A gulf has opened up between what education systems provide and what children and young people need, according to a new partnership between leading non-profit organisations called Whole Education.
Launched today, the partnership believes that whilst our schools try to ensure that young people are literate, numerate and gain academic qualifications, the emphasis on testing and passing exams often squeezes out other skills that are just as vital in today’s world.
Speaking at the launch, young people, employers (BT, Waitrose) and practitioners said they are determined for all young people to receive a well-rounded education that combines practical skills with vocational and academic study whatever their ability.
The Whole Education partnership will work to ensure that young people learn practical skills such as communication and teamwork, develop qualities such as resilience and empathy and acquire knowledge that goes beyond literacy and numeracy to an understanding of our culture.

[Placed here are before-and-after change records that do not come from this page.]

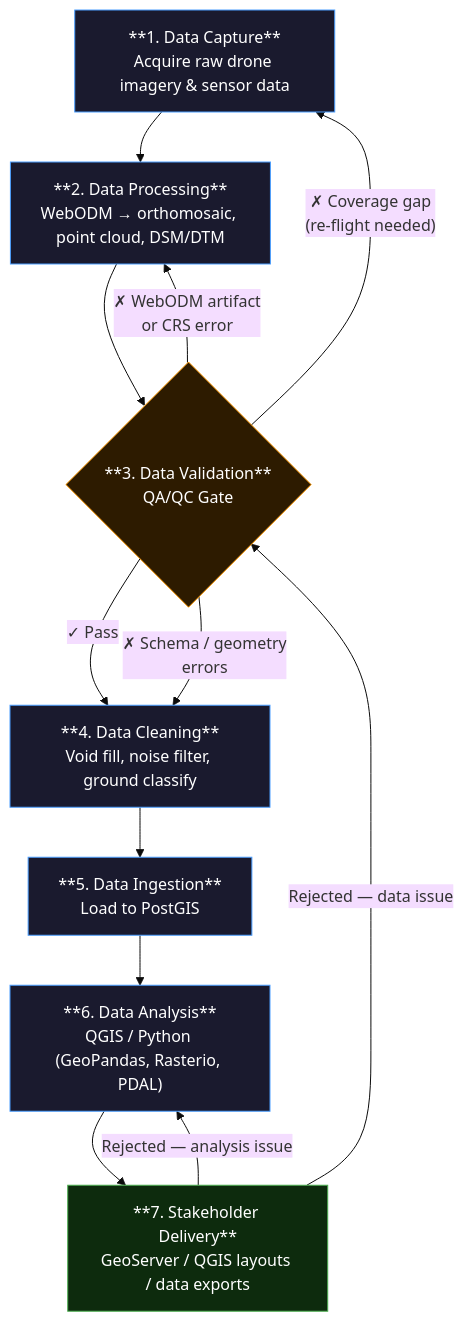
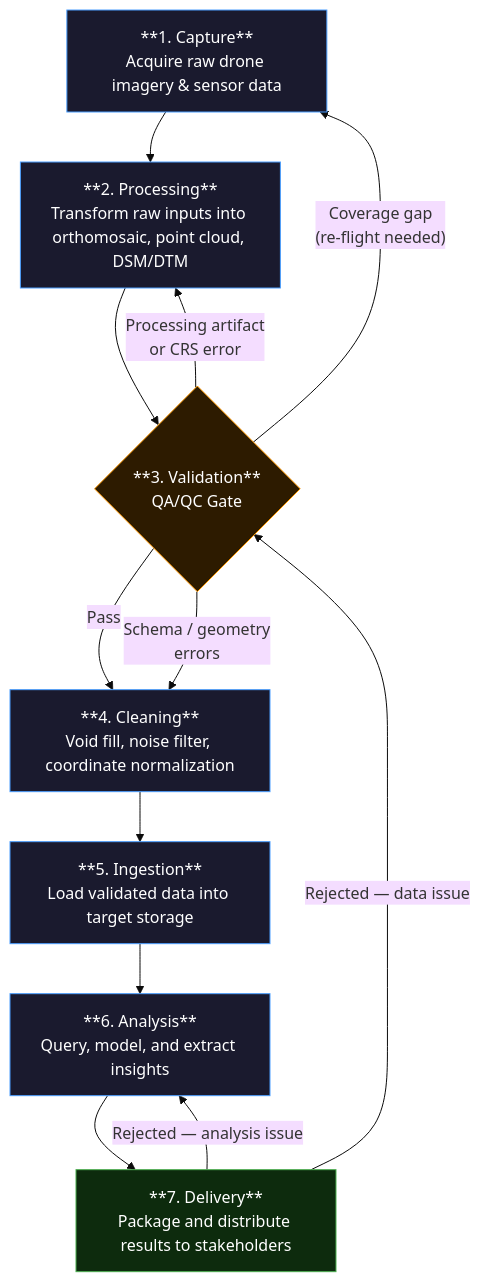
Before and after one commit to kibwehoward/pigeon-sight: the diagram in diagrams/workflow.md, drawn with Mermaid (base theme). The commit also changed other lines of this file, not shown here.

Commit message:
Update workflow diagram stage labels to match renamed stages

````diff
--- a/diagrams/workflow.md
+++ b/diagrams/workflow.md
@@ -3,33 +3,33 @@
 ```mermaid
 flowchart TD
-    CAP["**1. Data Capture**<br/>Acquire raw drone imagery & sensor data"]
-    PRO["**2. Data Processing**<br/>WebODM → orthomosaic, point cloud, DSM/DTM"]
-    VAL{"**3. Data Validation**<br/>QA/QC Gate"}
-    CLN["**4. Data Cleaning**<br/>Void fill, noise filter, ground classify"]
-    ING["**5. Data Ingestion**<br/>Load to PostGIS"]
-    ANA["**6. Data Analysis**<br/>QGIS / Python (GeoPandas, Rasterio, PDAL)"]
-    DEL["**7. Stakeholder Delivery**<br/>GeoServer / QGIS layouts / data exports"]
+    CAP["**1. Capture**<br/>Acquire raw drone imagery & sensor data"]
+    PRO["**2. Processing**<br/>Transform raw inputs into orthomosaic, point cloud, DSM/DTM"]
+    VAL{"**3. Validation**<br/>QA/QC Gate"}
+    CLN["**4. Cleaning**<br/>Void fill, noise filter, coordinate normalization"]
+    ING["**5. Ingestion**<br/>Load validated data into target storage"]
+    ANA["**6. Analysis**<br/>Query, model, and extract insights"]
+    DEL["**7. Delivery**<br/>Package and distribute results to stakeholders"]
 
     CAP --> PRO
     PRO --> VAL
 
-    VAL -->|"✓ Pass"| CLN
-    VAL -->|"✗ Coverage gap<br/>(re-flight needed)"| CAP
-    VAL -->|"✗ WebODM artifact<br/>or CRS error"| PRO
-    VAL -->|"✗ Schema / geometry<br/>errors"| CLN
+    VAL -->|"Pass"| CLN
+    VAL -->|"Coverage gap<br/>(re-flight needed)"| CAP
+    VAL -->|"Processing artifact<br/>or CRS error"| PRO
+    VAL -->|"Schema / geometry<br/>errors"| CLN
 
     CLN --> ING
     ING --> ANA
     ANA --> DEL
 
     DEL -->|"Rejected — analysis issue"| ANA
     DEL -->|"Rejected — data issue"| VAL
 
     style CAP fill:#1a1a2e,color:#fff,stroke:#4a9eff
     style PRO fill:#1a1a2e,color:#fff,stroke:#4a9eff
     style VAL fill:#2d1b00,color:#fff,stroke:#ff9900
     style CLN fill:#1a1a2e,color:#fff,stroke:#4a9eff
     style ING fill:#1a1a2e,color:#fff,stroke:#4a9eff
     style ANA fill:#1a1a2e,color:#fff,stroke:#4a9eff
     style DEL fill:#0d2b0d,color:#fff,stroke:#4caf50
 ```
````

Working with more than 5000 schools and colleges, (including three-quarters of secondary schools) and with many youth groups and charities, the Whole Education partnership aims to spread a different approach to learning throughout the community.
Through the Whole Education Network, partners will provide easy access to a range of projects and resources for practitioners. At the same time they will engage young people, parents, employers, universities and others who believe in the need for a wider view of education. In growing a wider movement, Whole Education seeks to influence policy to be more supportive of those who want to provide young people with the well rounded education they need.

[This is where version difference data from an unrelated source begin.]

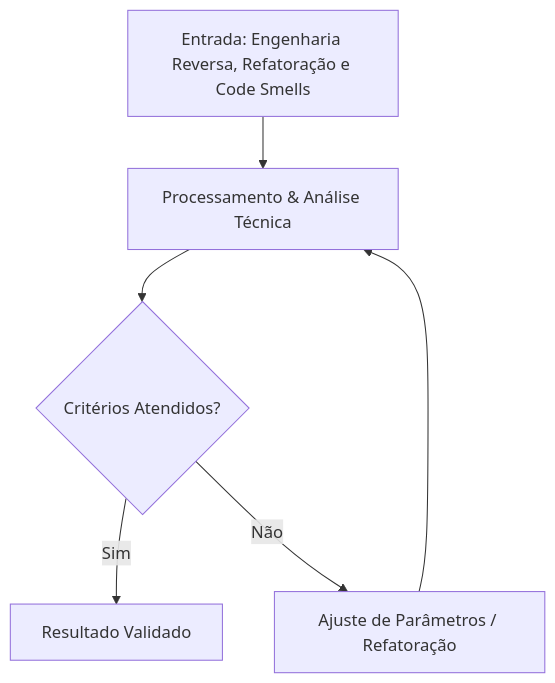
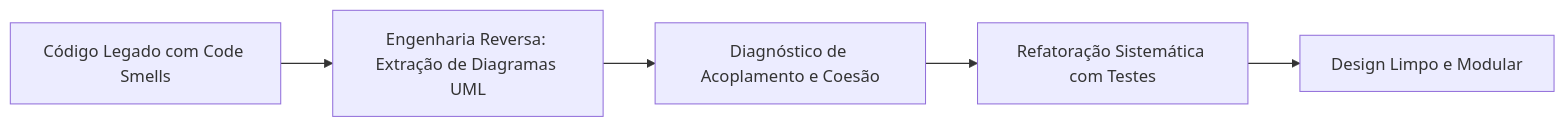
One commit to pedroiff0/page changed the diagram in content/pt-br/resource/Engenharia de Computação/6-periodo/analise-de-software-orientada-a-objetos/anotacoes/aula-13-engenharia-reversa-refatoracao-e-code-smells.md. Above: the diagram before and after it, drawn with Mermaid. The commit also changed other lines of this file and 826 other files, not shown here.

````diff
--- a/content/pt-br/resource/Engenharia de Computação/6-periodo/analise-de-software-orientada-a-objetos/anotacoes/aula-13-engenharia-reversa-refatoracao-e-code-smells.md
+++ b/content/pt-br/resource/Engenharia de Computação/6-periodo/analise-de-software-orientada-a-objetos/anotacoes/aula-13-engenharia-reversa-refatoracao-e-code-smells.md
@@ -74,8 +88,7 @@
 ```mermaid
-flowchart TD
-    A[Entrada: Engenharia Reversa, Refatoração e Code Smells] --> B[Processamento & Análise Técnica]
-    B --> C{Critérios Atendidos?}
-    C -- Sim --> D[Resultado Validado]
-    C -- Não --> E[Ajuste de Parâmetros / Refatoração]
-    E --> B
+flowchart LR
+    Legacy[Código Legado com Code Smells] --> Rev[Engenharia Reversa: Extração de Diagramas UML]
+    Rev --> Diag[Diagnóstico de Acoplamento e Coesão]
+    Diag --> Refactor[Refatoração Sistemática com Testes]
+    Refactor --> Clean[Design Limpo e Modular]
 ```
````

So far the active partners include Oxfam, Paul Hamlyn Foundation, RSA, Innovation Unit, Young Foundation, Human Scale Education, UK Youth, Futurelab, ASDAN, Co-operative College, Food for Life Partnership, Campaign for Learning, Studio Schools and ViTaL Partnerships.

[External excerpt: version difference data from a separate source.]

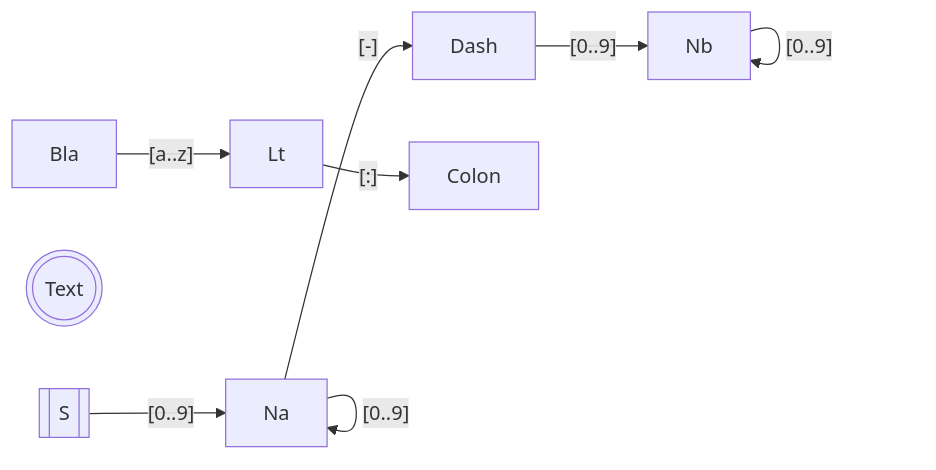
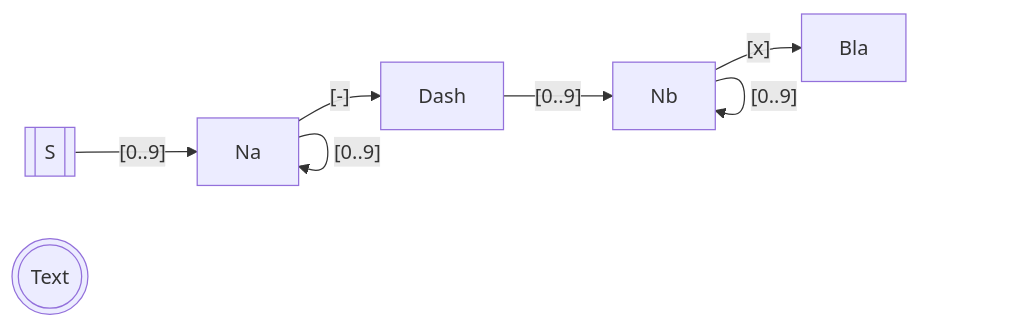
One commit to jepoen/screencasts changed the second of 2 diagrams in rust/adventofcode-2020/day02/README.md. Above: the diagram before and after it, drawn with Mermaid.

Commit message:
test mermaid

```diff
--- a/rust/adventofcode-2020/day02/README.md
+++ b/rust/adventofcode-2020/day02/README.md
@@ -45,13 +45,12 @@
 ~~~mermaid
 flowchart LR;
 S[[S]];
 Text(((Text)));
 
 S-->|"[0..9]"|Na;
 Na-->|"[0..9]"|Na;
 Na-->|"[-]"|Dash;
 Dash-->|"[0..9]"|Nb;
 Nb-->|"[0..9]"|Nb;
-Bla-->|"[a..z]"|Lt;
-Lt-->|"[:]"|Colon;
+Nb-->|"[x]"|Bla;
 ~~~
```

John Dunford, General Secretary of ASCL and Chair of Whole Education, said:
“Whole Education brings together a range of projects that seek to provide a broader and deeper education for all young people. For over 20 years political pressure to concentrate on the basics and use test results to place schools in a spurious rank order has created an education system that has prioritised a narrower and less exciting curriculum.”
“Whole Education has a wider view of the aims of education and of what young people need to be well prepared for their adult lives. Through the Whole Education network, we exist to encourage schools and other young people’s organisations to engage with our partners and use their projects and materials to bring a richness and liveliness to learning. Beyond that practical function, Whole Education exists to influence the direction of education towards a broader experience for young people, which will both prepare them better for life in the 21st century and enrich the society in which they live.”
Chair, Learning and Skills Improvement Service and a member of the Whole Education Advisory Board, Dame Ruth Silver said:
“Whole Education builds on the best of the professional work done by many people and organizations. It recognizes and appreciates the creativity that has led to a warehouse of curriculum success. It is determined to enable us to share what we have and to create together what is needed. In doing so, it will move us further towards a fulfilling 21st century education for all, believed in by all.”
Lead Director, Nuffield Review of 14-19 Training and Education and a member of the Whole Education Advisory Board, Professor Richard Pring, said:
“It is clear from two major reports on education – the Alexander Review of Primary Education and the Nuffield Review of 14-19 Education and Training, both published in 2009 – that the education of young people suffers from the narrowing effects of measurable targets, an inflexible system of assessment and qualifications, and unexamined assumptions about the aims of education.
“Both reports call for a wider vision of learning – one that is relevant to all young people irrespective of ability or of social and ethnic background. Such an education rejects the narrow view of academic success, which shapes national assessment, and calls for a return to a broader understanding of what education is for – enabling all young people to understand the world in which they live, to act intelligently within it, to be practically capable, to have a sense of achievement and fulfilment, to make a contribution to the wider society of which they are part.”
For more information, visit the Whole Education website.